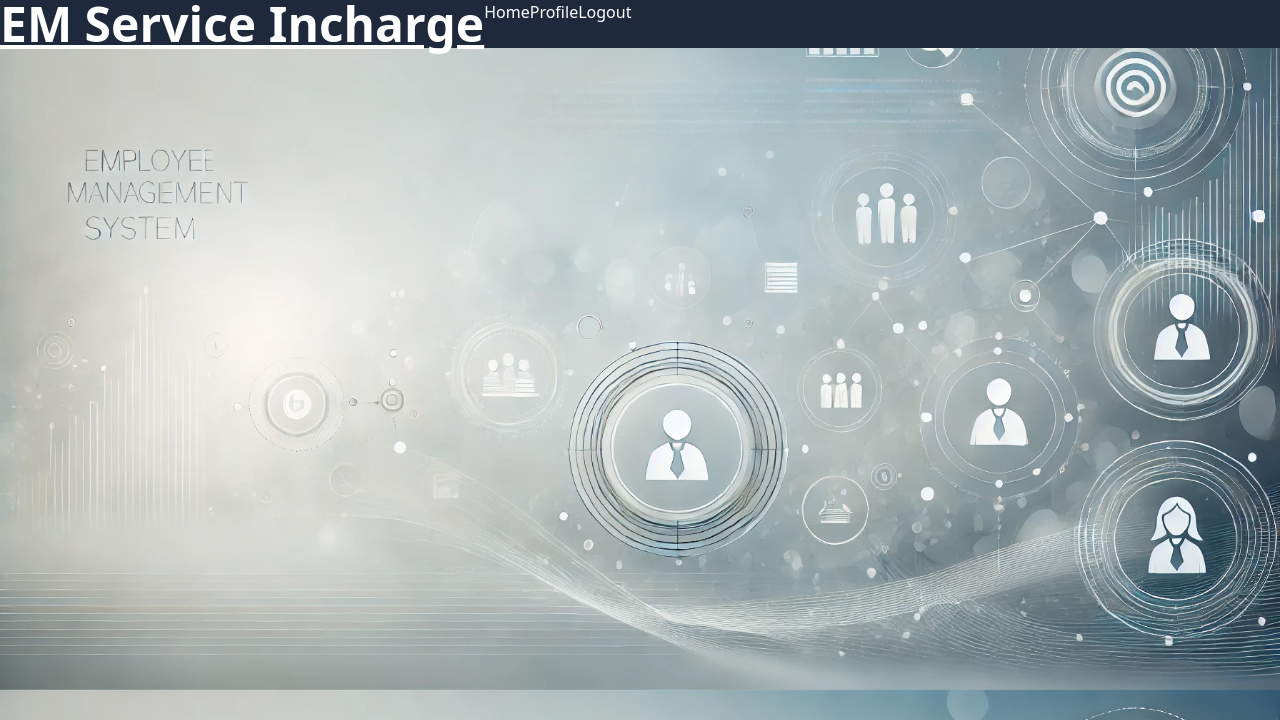
Repository: Vaibhav979/EmployeeManagement-Spring
Page: / (app in em-project-view/)
An editor plug-in stored every save of this project. The page is shown before and after the next save, followed by the edit.
The browser window is 1280 px wide. The pictures show the whole page.
The project was rebuilt for these pictures with package versions that can differ from the ones it lists, and the page was loaded fresh each time. Also part of the build but not shown: em-project-view/vite.config.js.

Above is the page before, as saved 2025-01-02 22:33:26.

After the next save:
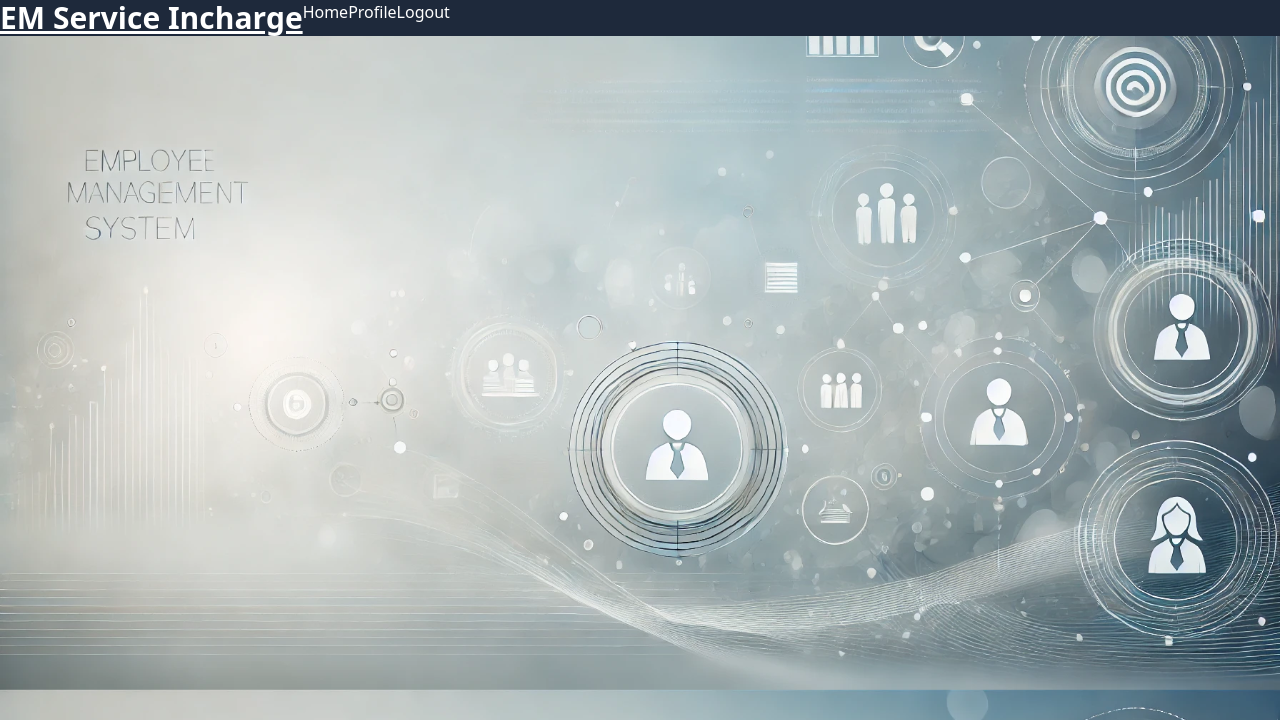
Saved 15 s later.
--- a/em-project-view/src/App.jsx
+++ b/em-project-view/src/App.jsx
@@ -4,7 +4,7 @@ import "./App.css";
 function App() {
   return (
     <div className="bg-slate-800 flex">
-      <h1 className="text-5xl font-bold underline">EM Service Incharge</h1>
+      <h1 className="text-3xl font-bold underline">EM Service Incharge</h1>
       <a href="/"> Home </a>
       <a href="/"> Profile </a>
       <a href="/"> Logout</a>
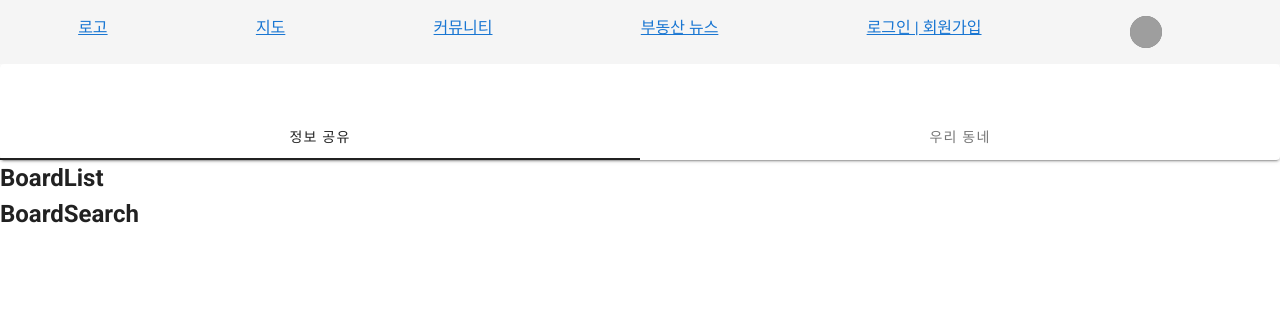
Repository: misso88/vue-whereIsMyHome
Page: /community
These files come from the project's save history. The page is drawn as it stood at one moment and after the next save; the edit follows.
The browser window is 1280 px wide. The pictures show the whole page.
The project was rebuilt for these pictures with package versions that can differ from the ones it lists, and the page was loaded fresh each time. Also part of the build but not shown: vue.config.js, src/views/AppMain.vue, src/components/house/sidebar/HouseListItem.vue, src/components/house/sidebar/HouseList.vue, src/components/house/sidebar/HouseListFilter.vue, src/components/house/sidebar/HouseSidebar.vue, src/components/house/map/HouseMapFilter.vue, src/components/house/map/HouseMap.vue and 2 more.

Above is the page before, as saved 2022-11-16 10:39:10.

After the next save:
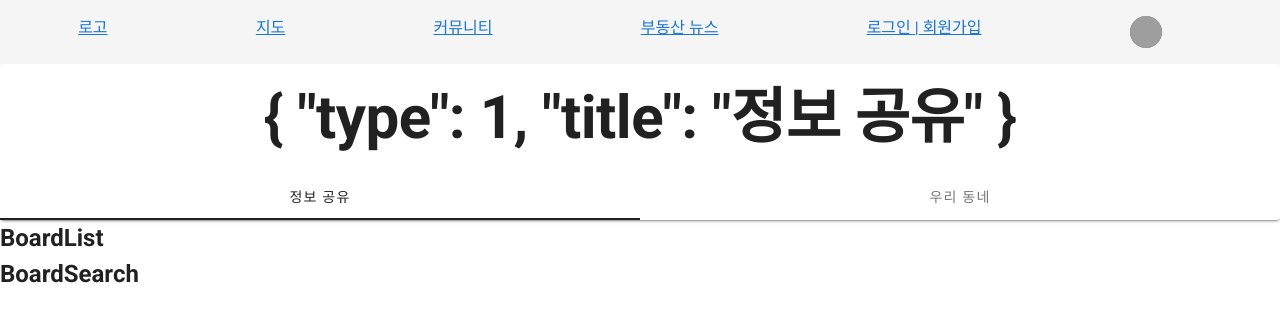
Saved 4 s later.
--- a/src/components/board/BoardHeader.vue
+++ b/src/components/board/BoardHeader.vue
@@ -45,7 +45,7 @@ export default {
       }
     },
     created() {
-      this.tab = this.tab
+      this.tab = this.tabs[0];
     },
     methods: {
         a(type){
+ + + +
__WORK INSTRUCTION__
Keep every word of the material exactly as given. Drop the pictures.

__OUTPUT__
Repository: Vaibhav979/EmployeeManagement-Spring
Page: / (app in em-project-view/)
An editor plug-in stored every save of this project. The page is shown before and after the next save, followed by the edit.
The browser window is 1280 px wide. The pictures show the whole page.
The project was rebuilt for these pictures with package versions that can differ from the ones it lists, and the page was loaded fresh each time. Also part of the build but not shown: em-project-view/vite.config.js.

Above is the page before, as saved 2025-01-02 22:33:26.

After the next save:
Saved 15 s later.
--- a/em-project-view/src/App.jsx
+++ b/em-project-view/src/App.jsx
@@ -4,7 +4,7 @@ import "./App.css";
 function App() {
   return (
     <div className="bg-slate-800 flex">
-      <h1 className="text-5xl font-bold underline">EM Service Incharge</h1>
+      <h1 className="text-3xl font-bold underline">EM Service Incharge</h1>
       <a href="/"> Home </a>
       <a href="/"> Profile </a>
       <a href="/"> Logout</a>
Repository: misso88/vue-whereIsMyHome
Page: /community
These files come from the project's save history. The page is drawn as it stood at one moment and after the next save; the edit follows.
The browser window is 1280 px wide. The pictures show the whole page.
The project was rebuilt for these pictures with package versions that can differ from the ones it lists, and the page was loaded fresh each time. Also part of the build but not shown: vue.config.js, src/views/AppMain.vue, src/components/house/sidebar/HouseListItem.vue, src/components/house/sidebar/HouseList.vue, src/components/house/sidebar/HouseListFilter.vue, src/components/house/sidebar/HouseSidebar.vue, src/components/house/map/HouseMapFilter.vue, src/components/house/map/HouseMap.vue and 2 more.

Above is the page before, as saved 2022-11-16 10:39:10.

After the next save:
Saved 4 s later.
--- a/src/components/board/BoardHeader.vue
+++ b/src/components/board/BoardHeader.vue
@@ -45,7 +45,7 @@ export default {
       }
     },
     created() {
-      this.tab = this.tab
+      this.tab = this.tabs[0];
     },
     methods: {
         a(type){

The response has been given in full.